Until late last year, the social video app TikTok used an extra layer of encryption to hide a tactic to track Android users via the MAC address of their device that violated Google’s policies and did not allow users to opt out, reports The Wall Street Journal. Users were also not informed about this form of tracking, according to its report.
The analysis found that this hidden tracking ended in November when the US review of the company called, after at least 15 months during which TikTok had collected the fixed identifier without the users’ knowledge.
A MAC address is a unique and fixed identifier assigned to an Internet-connected device ̵
TikTok seems to have exploited a known bug on Android to collect users’ MAC addresses that Google has not yet connected per WSJ.
A spokeswoman for TikTok did not deny the contents of her report, nor did she engage in specific issues we sent – including the purpose of this opt-out tracking. Instead, she sent the following statement, attributed to a spokesman, in which the company reiterates what has become a complaint that it has never provided US user data to the Chinese government:
Led by our Chief Information Security Officer (CISO) Roland Cloutier, who has decades of experience in law enforcement and the financial sector, we are committed to protecting the integrity and security of the TikTok community. We are constantly updating our app to keep up with evolving security challenges, and the current version of TikTok does not collect MAC addresses. We have never provided any TikTok user data to the Chinese government, nor would we do so if asked.

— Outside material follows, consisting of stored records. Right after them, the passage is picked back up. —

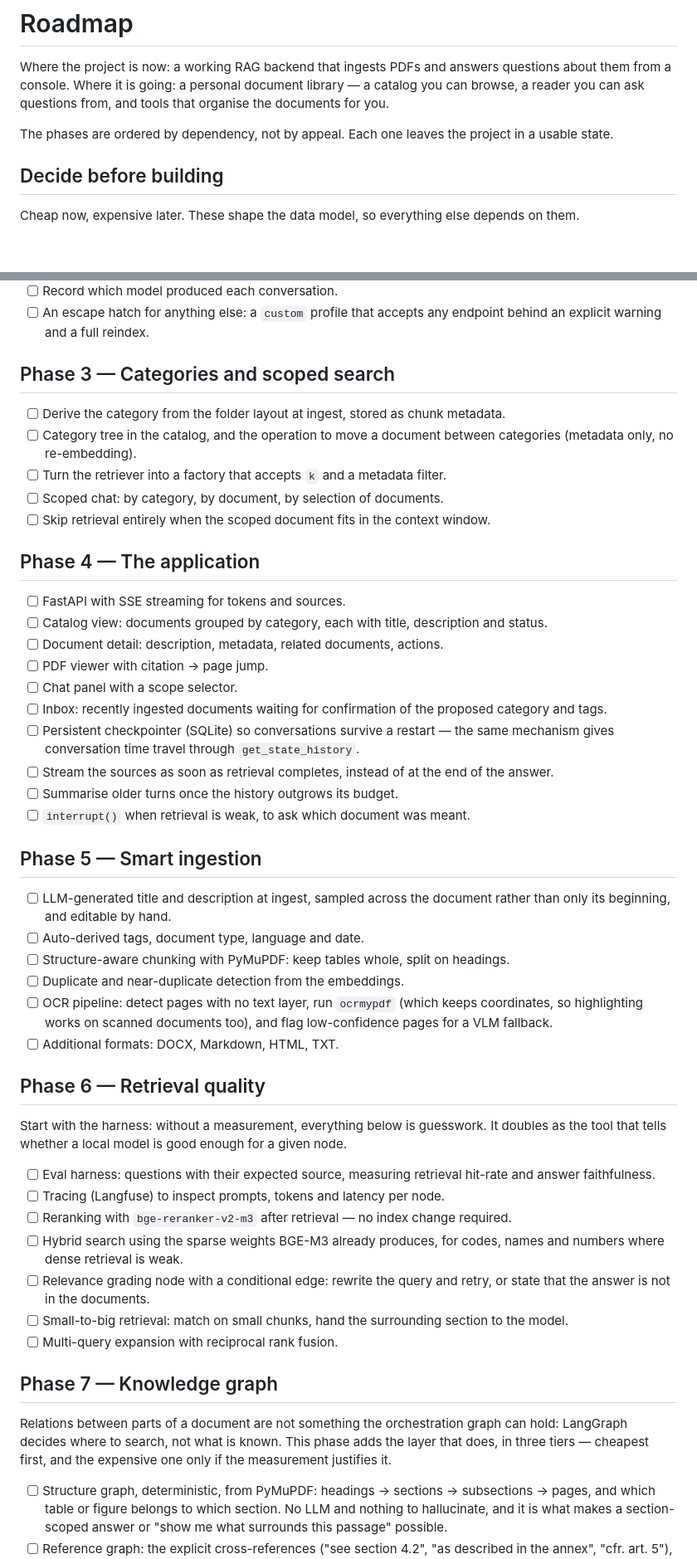
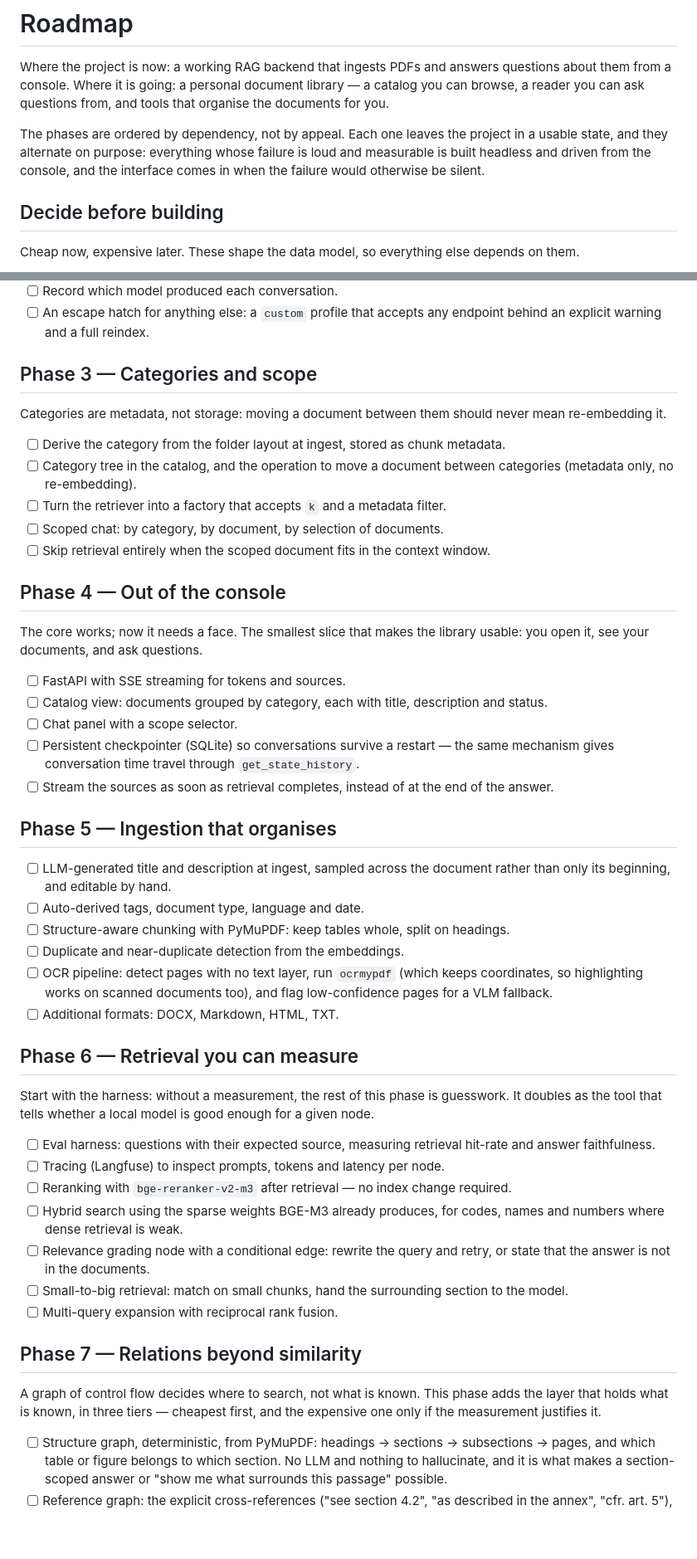
Before and after one commit to simone-caravetta/repertorio-docs, a Markdown page: ROADMAP.md, 2 parts joined by grey strips. Shown at 83% size. GitHub-like rendering; blank space fills up the shorter version.

```diff
--- a/ROADMAP.md
+++ b/ROADMAP.md
@@ -6,7 +6,9 @@ can browse, a reader you can ask questions from, and tools that organise the doc
 you.
 
 The phases are ordered by dependency, not by appeal. Each one leaves the project in a
-usable state.
+usable state, and they alternate on purpose: everything whose failure is loud and
+measurable is built headless and driven from the console, and the interface comes in when
+the failure would otherwise be silent.
 
 ## Decide before building
 
@@ -84,7 +87,10 @@ gives quietly wrong search results over the whole corpus.
 - [ ] An escape hatch for anything else: a `custom` profile that accepts any endpoint
       behind an explicit warning and a full reindex.
 
-## Phase 3 — Categories and scoped search
+## Phase 3 — Categories and scope
+
+Categories are metadata, not storage: moving a document between them should never mean
+re-embedding it.
 
 - [ ] Derive the category from the folder layout at ingest, stored as chunk metadata.
 - [ ] Category tree in the catalog, and the operation to move a document between categories
@@ -93,23 +99,20 @@ gives quietly wrong search results over the whole corpus.
 - [ ] Scoped chat: by category, by document, by selection of documents.
 - [ ] Skip retrieval entirely when the scoped document fits in the context window.
 
-## Phase 4 — The application
+## Phase 4 — Out of the console
+
+The core works; now it needs a face. The smallest slice that makes the library usable: you
+open it, see your documents, and ask questions.
 
 - [ ] FastAPI with SSE streaming for tokens and sources.
 - [ ] Catalog view: documents grouped by category, each with title, description and status.
-- [ ] Document detail: description, metadata, related documents, actions.
-- [ ] PDF viewer with citation → page jump.
 - [ ] Chat panel with a scope selector.
-- [ ] Inbox: recently ingested documents waiting for confirmation of the proposed category
-      and tags.
 - [ ] Persistent checkpointer (SQLite) so conversations survive a restart — the same
       mechanism gives conversation time travel through `get_state_history`.
 - [ ] Stream the sources as soon as retrieval completes, instead of at the end of the
       answer.
-- [ ] Summarise older turns once the history outgrows its budget.
-- [ ] `interrupt()` when retrieval is weak, to ask which document was meant.
 
-## Phase 5 — Smart ingestion
+## Phase 5 — Ingestion that organises
 
 - [ ] LLM-generated title and description at ingest, sampled across the document rather
       than only its beginning, and editable by hand.
@@ -121,10 +124,10 @@ gives quietly wrong search results over the whole corpus.
       pages for a VLM fallback.
 - [ ] Additional formats: DOCX, Markdown, HTML, TXT.
 
-## Phase 6 — Retrieval quality
+## Phase 6 — Retrieval you can measure
 
-Start with the harness: without a measurement, everything below is guesswork. It doubles as
-the tool that tells whether a local model is good enough for a given node.
+Start with the harness: without a measurement, the rest of this phase is guesswork. It
+doubles as the tool that tells whether a local model is good enough for a given node.
 
 - [ ] Eval harness: questions with their expected source, measuring retrieval hit-rate and
       answer faithfulness.
@@ -138,12 +141,11 @@ the tool that tells whether a local model is good enough for a given node.
       model.
 - [ ] Multi-query expansion with reciprocal rank fusion.
 
-## Phase 7 — Knowledge graph
+## Phase 7 — Relations beyond similarity
 
-Relations between parts of a document are not something the orchestration graph can hold:
-LangGraph decides where to search, not what is known. This phase adds the layer that does,
-in three tiers — cheapest first, and the expensive one only if the measurement justifies
-it.
+A graph of control flow decides where to search, not what is known. This phase adds the
+layer that holds what is known, in three tiers — cheapest first, and the expensive one only
+if the measurement justifies it.
 
 - [ ] Structure graph, deterministic, from PyMuPDF: headings → sections → subsections →
       pages, and which table or figure belongs to which section. No LLM and nothing to
```
Also changed, not shown: other parts of ROADMAP.md (+24 -10 lines).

“We always encourage our users to download the latest version of TikTok,” the statement added.
With all eyes on TikTok, as the latest target of the Trump administration’s war on Chinese technology companies, scrutiny of the social video app’s handling of user data has inevitably emerged.
And while no popular social app platform has its hands clean when it comes to user tracking and ad targeting, TikTok is owned by China’s ByteDance means that its taste of surveillance capitalism has received the unwanted attention of the US president – who has threatened to ban the app if it does not sell its US operations to a US company within a few weeks.
Trump’s fixation on China technology is generally centered on the claim that technology companies pose a threat to national security in the West through access to Western networks and / or user data.
The US government can point to China’s security legislation on the Internet that requires companies to give the Chinese Communist Party access to user data – thus TikTok’s emphatic denial of sending data. But the existence of the law makes such claims difficult to hold.
TikTok’s problems with user data do not end either. Yesterday it was revealed that France’s security guard for data protection has been investigating TikTok since May after a user complaint.
CNIL’s concerns about how the app handled a user request to delete a video have since been broadened to include issues related to how openly it communicates with users, as well as user data transmissions outside the EU – which have become even more legally complex in recent weeks in the region.
Compliance with EU rules on data access rights for users and the processing of minor information are other areas of concern for the regulator.
According to EU law, all fixed identifiers (eg a MAC address) are treated as personal data – which means that they fall under the block’s GDPR data protection framework, which sets strict conditions for how such data can be processed, including requirements for companies to have a legal basis for collecting it in the first place.
If TikTok hid its tracking of MAC addresses from users, it’s hard to imagine what legal basis it might require – consent would certainly not be possible. The penalties for violating the GDPR can be significant (France’s CNIL released Google with a $ 57 million fine last year under the same framework, for example).
The WSJ’s report states that the FTC has said that MAC addresses are considered personally identifiable information under the protection of children’s privacy – which means that the app can also meet a regulatory probe on that front to add to its pile of US problems.
Senator Josh Hawley (R., Mo.) presented the WSJ’s results, told the newspaper that Google should remove TikTok’s app from its store. “If Google tells users that they will not be tracked without their consent and knowingly allows apps like TikTok to break their rules by collecting persistent identifiers, possibly in violation of our children’s privacy laws, they have some explanations to make,” he said. .
We have contacted Google for comments.